Gideon had a fancy life once, and he still kept himself neat, trimming his mustache and topping his layers of sweaters with a tweed jacket. It made people let him get close. By the time Frenchie brushed at him and told him to take off, Gideon couldn’t be brushed.
He said in pained surprise, like they were buddies, “Why do you want to be like that?”
Frenchie shook his arm, but Gideon clutched it like a bad dancer. Frenchie shook harder. Gideon kept his arm pointing down. No help for it: the envelope slithered out of Frenchie’s sleeve. Little J. snagged it before it hit the sidewalk and took off uptown without a look back. His cold feet didn’t slow him a step. He didn’t stop until he reached Mother Montemurro’s playground, at 121st and Lexington.
Most kids buried things, but Little J. had learned better. School kids playing could root up a stash. It happened all the time. Guns, too. Plus who could dig a decent hole in December? No, Little J. hid things high up in trees. Only problem, most of them were bare now.
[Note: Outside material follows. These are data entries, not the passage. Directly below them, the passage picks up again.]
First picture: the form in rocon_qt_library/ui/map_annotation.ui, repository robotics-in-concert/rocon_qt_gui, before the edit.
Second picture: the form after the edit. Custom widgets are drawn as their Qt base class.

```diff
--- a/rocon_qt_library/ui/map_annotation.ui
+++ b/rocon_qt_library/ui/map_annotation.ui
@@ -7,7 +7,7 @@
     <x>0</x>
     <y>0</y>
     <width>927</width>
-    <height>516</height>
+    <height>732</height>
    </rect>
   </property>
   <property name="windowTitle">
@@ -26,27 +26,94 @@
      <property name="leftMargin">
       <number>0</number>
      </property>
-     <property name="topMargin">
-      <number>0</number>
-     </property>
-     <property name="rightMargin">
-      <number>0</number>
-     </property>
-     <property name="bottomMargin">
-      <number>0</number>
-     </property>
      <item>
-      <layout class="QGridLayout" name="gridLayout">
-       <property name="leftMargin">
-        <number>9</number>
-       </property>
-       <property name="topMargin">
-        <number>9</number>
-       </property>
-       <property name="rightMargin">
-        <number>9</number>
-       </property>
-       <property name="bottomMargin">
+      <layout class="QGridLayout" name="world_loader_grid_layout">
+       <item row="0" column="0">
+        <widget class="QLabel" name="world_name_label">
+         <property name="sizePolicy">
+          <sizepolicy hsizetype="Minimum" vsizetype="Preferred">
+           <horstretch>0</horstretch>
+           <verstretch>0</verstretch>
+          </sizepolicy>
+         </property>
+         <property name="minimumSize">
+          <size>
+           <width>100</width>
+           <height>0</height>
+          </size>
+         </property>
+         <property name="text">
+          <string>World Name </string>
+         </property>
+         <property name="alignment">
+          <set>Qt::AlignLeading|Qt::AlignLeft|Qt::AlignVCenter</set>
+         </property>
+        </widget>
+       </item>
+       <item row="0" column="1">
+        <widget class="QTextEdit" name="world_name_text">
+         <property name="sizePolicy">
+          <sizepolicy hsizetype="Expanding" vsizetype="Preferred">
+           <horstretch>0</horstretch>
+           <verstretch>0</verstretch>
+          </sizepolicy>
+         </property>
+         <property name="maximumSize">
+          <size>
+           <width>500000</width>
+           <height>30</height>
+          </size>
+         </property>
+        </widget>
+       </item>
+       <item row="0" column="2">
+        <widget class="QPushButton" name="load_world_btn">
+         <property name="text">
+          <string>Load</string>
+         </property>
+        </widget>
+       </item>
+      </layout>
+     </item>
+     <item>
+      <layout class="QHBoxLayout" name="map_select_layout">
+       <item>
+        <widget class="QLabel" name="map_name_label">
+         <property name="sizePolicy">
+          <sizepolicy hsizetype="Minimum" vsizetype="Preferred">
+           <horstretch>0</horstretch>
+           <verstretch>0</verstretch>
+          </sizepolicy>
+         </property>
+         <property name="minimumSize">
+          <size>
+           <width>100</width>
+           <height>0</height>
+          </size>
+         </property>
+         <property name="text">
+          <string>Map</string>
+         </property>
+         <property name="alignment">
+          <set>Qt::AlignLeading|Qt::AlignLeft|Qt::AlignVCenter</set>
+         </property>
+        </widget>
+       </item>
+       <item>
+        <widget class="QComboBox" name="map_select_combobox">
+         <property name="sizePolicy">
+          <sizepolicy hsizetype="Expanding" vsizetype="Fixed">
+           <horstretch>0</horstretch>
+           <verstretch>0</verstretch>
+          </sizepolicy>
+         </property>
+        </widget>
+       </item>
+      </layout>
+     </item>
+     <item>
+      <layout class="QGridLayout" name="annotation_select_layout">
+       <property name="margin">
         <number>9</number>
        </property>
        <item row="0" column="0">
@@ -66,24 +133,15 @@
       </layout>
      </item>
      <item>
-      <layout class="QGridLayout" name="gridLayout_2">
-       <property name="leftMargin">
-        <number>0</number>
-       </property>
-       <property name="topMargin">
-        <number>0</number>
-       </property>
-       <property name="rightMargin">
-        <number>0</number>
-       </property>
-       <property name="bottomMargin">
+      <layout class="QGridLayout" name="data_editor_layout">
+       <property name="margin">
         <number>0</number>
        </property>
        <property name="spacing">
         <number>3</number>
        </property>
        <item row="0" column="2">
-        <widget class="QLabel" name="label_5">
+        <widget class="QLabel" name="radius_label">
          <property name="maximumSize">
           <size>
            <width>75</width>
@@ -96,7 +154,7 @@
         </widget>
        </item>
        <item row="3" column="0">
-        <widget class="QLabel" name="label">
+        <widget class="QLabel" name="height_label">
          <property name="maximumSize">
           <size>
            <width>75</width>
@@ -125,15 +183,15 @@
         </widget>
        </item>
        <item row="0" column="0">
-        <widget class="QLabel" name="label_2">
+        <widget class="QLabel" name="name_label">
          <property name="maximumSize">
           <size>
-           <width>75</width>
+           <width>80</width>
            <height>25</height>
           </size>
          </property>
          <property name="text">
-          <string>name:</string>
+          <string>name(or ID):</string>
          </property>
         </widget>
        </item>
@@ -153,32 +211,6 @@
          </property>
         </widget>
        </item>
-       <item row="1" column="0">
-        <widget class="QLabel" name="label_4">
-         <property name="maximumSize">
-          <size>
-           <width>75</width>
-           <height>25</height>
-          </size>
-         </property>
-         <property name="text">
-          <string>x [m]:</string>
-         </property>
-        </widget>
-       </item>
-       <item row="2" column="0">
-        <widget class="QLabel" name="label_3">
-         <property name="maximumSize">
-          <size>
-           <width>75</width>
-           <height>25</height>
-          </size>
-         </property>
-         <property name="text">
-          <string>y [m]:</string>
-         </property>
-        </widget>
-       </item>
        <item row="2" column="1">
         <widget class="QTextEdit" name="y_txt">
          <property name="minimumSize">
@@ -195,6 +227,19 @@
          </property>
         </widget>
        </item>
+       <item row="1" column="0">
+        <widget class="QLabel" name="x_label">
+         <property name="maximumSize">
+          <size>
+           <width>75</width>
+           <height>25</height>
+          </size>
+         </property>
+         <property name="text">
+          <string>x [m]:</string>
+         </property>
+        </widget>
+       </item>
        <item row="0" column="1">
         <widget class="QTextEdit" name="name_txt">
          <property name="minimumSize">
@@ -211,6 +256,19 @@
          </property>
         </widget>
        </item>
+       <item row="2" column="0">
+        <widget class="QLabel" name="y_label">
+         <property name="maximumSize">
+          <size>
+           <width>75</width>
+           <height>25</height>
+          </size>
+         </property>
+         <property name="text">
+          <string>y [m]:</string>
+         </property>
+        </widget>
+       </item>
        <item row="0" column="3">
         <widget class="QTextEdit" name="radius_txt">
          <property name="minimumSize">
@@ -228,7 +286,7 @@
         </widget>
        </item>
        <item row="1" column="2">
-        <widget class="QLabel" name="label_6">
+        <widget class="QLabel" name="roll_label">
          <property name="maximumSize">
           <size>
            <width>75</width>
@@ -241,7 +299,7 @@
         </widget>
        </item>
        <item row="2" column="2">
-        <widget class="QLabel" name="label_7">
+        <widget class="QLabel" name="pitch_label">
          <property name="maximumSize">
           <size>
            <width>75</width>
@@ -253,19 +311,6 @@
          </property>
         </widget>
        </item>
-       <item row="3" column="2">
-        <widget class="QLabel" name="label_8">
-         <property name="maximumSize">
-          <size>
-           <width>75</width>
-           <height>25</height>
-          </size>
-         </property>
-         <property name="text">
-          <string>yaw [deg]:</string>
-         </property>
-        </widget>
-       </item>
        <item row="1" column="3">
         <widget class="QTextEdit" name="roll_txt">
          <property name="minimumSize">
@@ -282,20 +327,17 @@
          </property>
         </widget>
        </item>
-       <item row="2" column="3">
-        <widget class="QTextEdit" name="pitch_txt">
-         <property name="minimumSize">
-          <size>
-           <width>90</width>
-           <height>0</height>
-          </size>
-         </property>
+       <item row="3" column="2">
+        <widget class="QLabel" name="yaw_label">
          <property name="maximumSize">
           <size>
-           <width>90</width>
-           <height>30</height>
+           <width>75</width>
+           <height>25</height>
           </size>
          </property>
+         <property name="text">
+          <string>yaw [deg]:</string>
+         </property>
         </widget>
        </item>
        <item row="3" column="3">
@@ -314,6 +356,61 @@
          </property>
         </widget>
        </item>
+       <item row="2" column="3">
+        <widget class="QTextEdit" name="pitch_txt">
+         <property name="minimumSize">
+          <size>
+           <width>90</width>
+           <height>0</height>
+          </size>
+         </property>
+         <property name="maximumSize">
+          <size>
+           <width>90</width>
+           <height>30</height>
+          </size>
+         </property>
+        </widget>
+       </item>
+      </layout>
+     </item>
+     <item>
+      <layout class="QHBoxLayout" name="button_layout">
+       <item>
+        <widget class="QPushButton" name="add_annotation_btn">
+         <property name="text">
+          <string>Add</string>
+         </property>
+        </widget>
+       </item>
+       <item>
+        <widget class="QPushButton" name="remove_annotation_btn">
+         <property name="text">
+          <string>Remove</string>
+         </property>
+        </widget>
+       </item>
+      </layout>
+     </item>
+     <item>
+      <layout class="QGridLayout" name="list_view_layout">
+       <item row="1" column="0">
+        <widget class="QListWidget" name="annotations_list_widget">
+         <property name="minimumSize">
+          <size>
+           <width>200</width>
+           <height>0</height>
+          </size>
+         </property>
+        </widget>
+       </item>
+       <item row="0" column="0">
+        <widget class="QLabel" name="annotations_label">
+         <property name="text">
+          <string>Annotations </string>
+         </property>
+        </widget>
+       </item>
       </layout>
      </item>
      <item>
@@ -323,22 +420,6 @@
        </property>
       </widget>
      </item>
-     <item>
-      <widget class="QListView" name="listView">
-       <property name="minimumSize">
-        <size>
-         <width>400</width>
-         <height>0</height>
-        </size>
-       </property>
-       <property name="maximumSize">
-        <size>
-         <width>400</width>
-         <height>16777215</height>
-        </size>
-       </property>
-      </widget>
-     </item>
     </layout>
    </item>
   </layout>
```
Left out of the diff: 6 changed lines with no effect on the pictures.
Mother Montemurro had the biggest evergreen he knew of, bigger than any of the trees on Frenchie’s lot. Before he climbed up, though, he stopped under a streetlight and ripped open the envelope to count the money.
Twelve hundred fifty-five dollars. He counted it twice, hoping he was wrong. Twelve hundred fifty-five dollars! How could that impress Mr. Sullivan?